First, driven forward by the her unbreakable entrepreneurial spirit, her limitless enthusiasm and her love for music, Raquel Andueza has set off on a new musical stage by presenting a new record label, Anima e Corpo, to the public at a moment marked by the crisis and a lack of perspectives. Nothing, however, is great enough to impede Raquel from gifting us with her delicate manner of singing and her exquisite musical taste, which she feels she should share with all of us.
It should not be forgotten that her record label is named Anima e Corpo (Soul and Body), a highly enlightening indication of what this woman feels about music and its dissemination. It reflects the soul with which she performs her repertoire, the soul with which we listen to her sing, as she finds peace and solace in it, vibrating with emotion. The soul is her and our companion and makes it possible for her to sing and us to feel her at our side.
La Galanía is another novelty Raquel presents in this record. It is a group whose members, Jesús Fernandez Baena and Pierre Pitzl, empathise unconditionally with Raquel’s wonderful notion of music, allowing the three of them to fuse together three souls and three bodies; Anima e Corpo once more.

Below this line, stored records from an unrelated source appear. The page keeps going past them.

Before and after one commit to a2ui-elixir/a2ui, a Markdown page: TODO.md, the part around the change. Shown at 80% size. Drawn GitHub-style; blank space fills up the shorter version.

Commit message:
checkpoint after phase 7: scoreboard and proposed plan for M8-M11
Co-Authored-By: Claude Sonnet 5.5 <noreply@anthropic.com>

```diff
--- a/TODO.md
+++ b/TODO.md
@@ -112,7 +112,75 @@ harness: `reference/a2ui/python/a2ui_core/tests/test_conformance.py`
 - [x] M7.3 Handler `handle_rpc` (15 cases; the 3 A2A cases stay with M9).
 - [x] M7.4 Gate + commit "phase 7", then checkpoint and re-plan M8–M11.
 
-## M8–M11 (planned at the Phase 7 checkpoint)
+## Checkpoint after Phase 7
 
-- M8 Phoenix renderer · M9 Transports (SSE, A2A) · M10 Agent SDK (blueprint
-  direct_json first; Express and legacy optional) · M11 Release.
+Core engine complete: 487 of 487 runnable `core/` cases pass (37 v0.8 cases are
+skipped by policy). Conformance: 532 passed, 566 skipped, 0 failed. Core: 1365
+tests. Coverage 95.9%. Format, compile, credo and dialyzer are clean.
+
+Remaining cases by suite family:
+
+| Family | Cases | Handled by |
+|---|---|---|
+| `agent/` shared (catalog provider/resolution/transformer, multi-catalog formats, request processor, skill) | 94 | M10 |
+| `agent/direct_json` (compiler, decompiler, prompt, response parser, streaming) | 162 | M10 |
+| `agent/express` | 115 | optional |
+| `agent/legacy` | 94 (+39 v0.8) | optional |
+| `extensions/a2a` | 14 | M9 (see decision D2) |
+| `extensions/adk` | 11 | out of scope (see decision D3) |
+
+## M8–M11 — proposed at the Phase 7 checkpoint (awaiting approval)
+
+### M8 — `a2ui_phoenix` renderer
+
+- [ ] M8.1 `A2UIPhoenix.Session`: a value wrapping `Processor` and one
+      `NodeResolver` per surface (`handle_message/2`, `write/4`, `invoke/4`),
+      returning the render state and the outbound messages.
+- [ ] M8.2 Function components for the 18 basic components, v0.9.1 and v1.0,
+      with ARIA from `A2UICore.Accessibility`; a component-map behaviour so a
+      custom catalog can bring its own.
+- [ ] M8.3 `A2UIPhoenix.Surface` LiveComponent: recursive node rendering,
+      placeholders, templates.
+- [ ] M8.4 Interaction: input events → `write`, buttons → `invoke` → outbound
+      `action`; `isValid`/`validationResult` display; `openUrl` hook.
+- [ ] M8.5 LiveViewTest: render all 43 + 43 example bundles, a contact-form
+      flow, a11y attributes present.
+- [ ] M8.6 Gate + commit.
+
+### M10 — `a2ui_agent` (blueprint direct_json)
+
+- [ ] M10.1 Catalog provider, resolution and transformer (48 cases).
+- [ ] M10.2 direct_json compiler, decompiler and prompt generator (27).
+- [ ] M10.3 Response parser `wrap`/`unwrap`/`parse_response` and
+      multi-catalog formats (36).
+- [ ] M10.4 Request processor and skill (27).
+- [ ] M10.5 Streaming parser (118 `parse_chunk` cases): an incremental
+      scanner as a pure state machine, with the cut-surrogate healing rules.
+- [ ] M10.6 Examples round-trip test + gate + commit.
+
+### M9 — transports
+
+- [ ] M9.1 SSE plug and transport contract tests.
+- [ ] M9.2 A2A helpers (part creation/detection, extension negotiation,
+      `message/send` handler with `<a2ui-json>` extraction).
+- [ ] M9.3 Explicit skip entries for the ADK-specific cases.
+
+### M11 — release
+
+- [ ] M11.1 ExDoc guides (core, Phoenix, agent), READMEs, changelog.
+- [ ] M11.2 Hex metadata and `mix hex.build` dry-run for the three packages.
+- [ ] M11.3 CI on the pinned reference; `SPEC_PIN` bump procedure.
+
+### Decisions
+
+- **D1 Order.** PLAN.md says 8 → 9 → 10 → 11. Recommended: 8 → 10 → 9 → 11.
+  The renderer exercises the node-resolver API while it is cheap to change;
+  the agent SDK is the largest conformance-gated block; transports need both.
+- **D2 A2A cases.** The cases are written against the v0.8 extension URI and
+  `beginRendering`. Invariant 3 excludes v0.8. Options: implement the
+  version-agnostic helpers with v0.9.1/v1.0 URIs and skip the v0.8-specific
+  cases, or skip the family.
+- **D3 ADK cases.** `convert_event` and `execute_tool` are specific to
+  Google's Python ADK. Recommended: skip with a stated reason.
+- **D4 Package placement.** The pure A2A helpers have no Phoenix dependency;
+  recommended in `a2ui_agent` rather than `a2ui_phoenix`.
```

And what can be said about the repertoire included in this musical gift? It is the outcome of the meticulous, conscientious and constant musicological research carried out by Raquel Andueza and La Galanía aimed at presenting us with some musical pieces of the Spanish 17th-century Baroque, which are interspersed with marvellous English, Italian and French scores that perfumed a period when musical interrelationships and influences in Europe knew of no boundaries.
A fruit of this research work and La Galanía’s enthusiasm, the record includes unpublished works which have never been recorded before. This is yet another gift from Raquel Andueza and her group.
To end this record recommendation on Yo soy la locura, allow me to let Raquel discuss this wonderful work herself. In the carefully crafted book which comes with the record and contains trilingual translations of all the pieces in Spanish, French and English, Raquel states:
“We decided to only use plucked string instruments for the instrumentation: the Baroque guitar, as an essential instrument of the period, and the theorbo, which also featured heavily in 17th century Europe, as the basis for the basso continuo.
Both the preparation and the recording work were a real pleasure, as the variety of registers of the album’s fifteen tracks allowed us to enjoy each piece in a very different way.
I remember, for instance, how we had the feeling that we had been injected with energy to work for hours on end after having recorded Yo soy la locura. However, after recording Sé que me muero de amor, we just couldn’t carry on recording because we felt completely drained despite the fact that we were scheduled to work for another couple of hours.
There is no doubt that it is a real pleasure for us that these sensations and memories have been recorded for posterity in this box measuring 12 by 12 cm.”
The only thing I have to add, Raquel, is that the pleasure is ours being able to listen to you and share your enthusiasm and those memories. Many thanks and we wish you great success for this new record label, Anima e Corpo, which will undoubtedly become a point of reference for “music with feeling”.